- **Exercise description**
Below are the records; copy each line in them that holds the word "Needs".
(Task data)
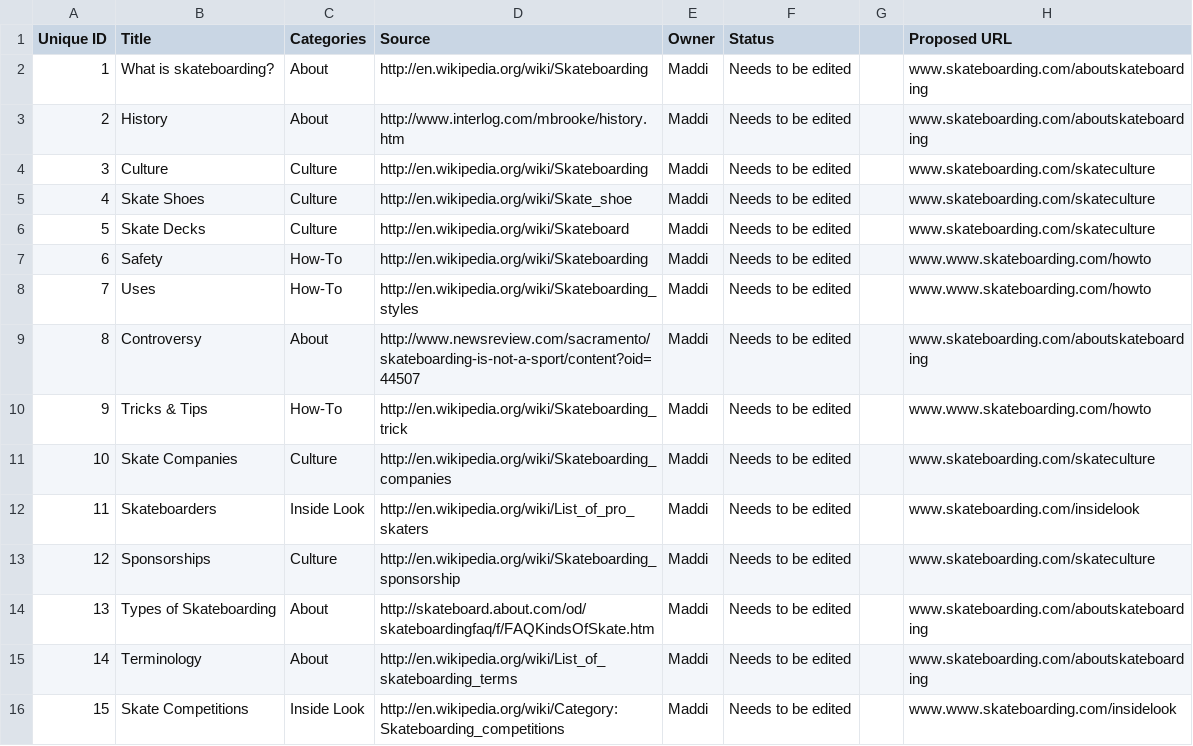
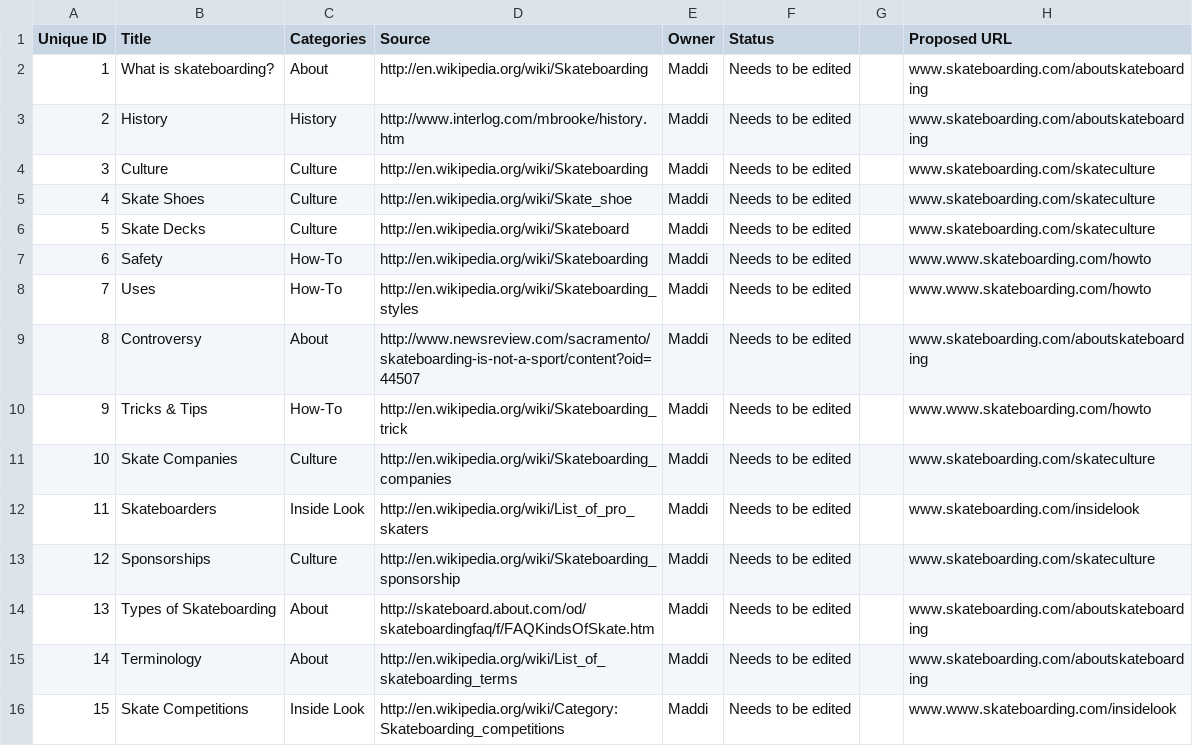
Before and after one commit to maddiwatson1/large-data-website, a CSV file: ia/content-inventory.csv, drawn as a sheet.

```diff
--- a/ia/content-inventory.csv
+++ b/ia/content-inventory.csv
@@ -2,3 +2,3 @@
 1,"What is skateboarding?","About ","http://en.wikipedia.org/wiki/Skateboarding","Maddi","Needs to be edited",,"www.skateboarding.com/aboutskateboarding"
-2,"History","About ","http://www.interlog.com/mbrooke/history.htm","Maddi","Needs to be edited",,"www.skateboarding.com/aboutskateboarding"
+2,"History","History ","http://www.interlog.com/mbrooke/history.htm","Maddi","Needs to be edited",,"www.skateboarding.com/aboutskateboarding"
 3,"Culture","Culture","http://en.wikipedia.org/wiki/Skateboarding","Maddi","Needs to be edited",,"www.skateboarding.com/skateculture"
```
Also changed, not shown: 10 other files.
(End Task data)
- **Completed exercise**
 1,"What is skateboarding?","About ","http://en.wikipedia.org/wiki/Skateboarding","Maddi","Needs to be edited",,"www.skateboarding.com/aboutskateboarding"
-2,"History","About ","http://www.interlog.com/mbrooke/history.htm","Maddi","Needs to be edited",,"www.skateboarding.com/aboutskateboarding"
+2,"History","History ","http://www.interlog.com/mbrooke/history.htm","Maddi","Needs to be edited",,"www.skateboarding.com/aboutskateboarding"
 3,"Culture","Culture","http://en.wikipedia.org/wiki/Skateboarding","Maddi","Needs to be edited",,"www.skateboarding.com/skateculture"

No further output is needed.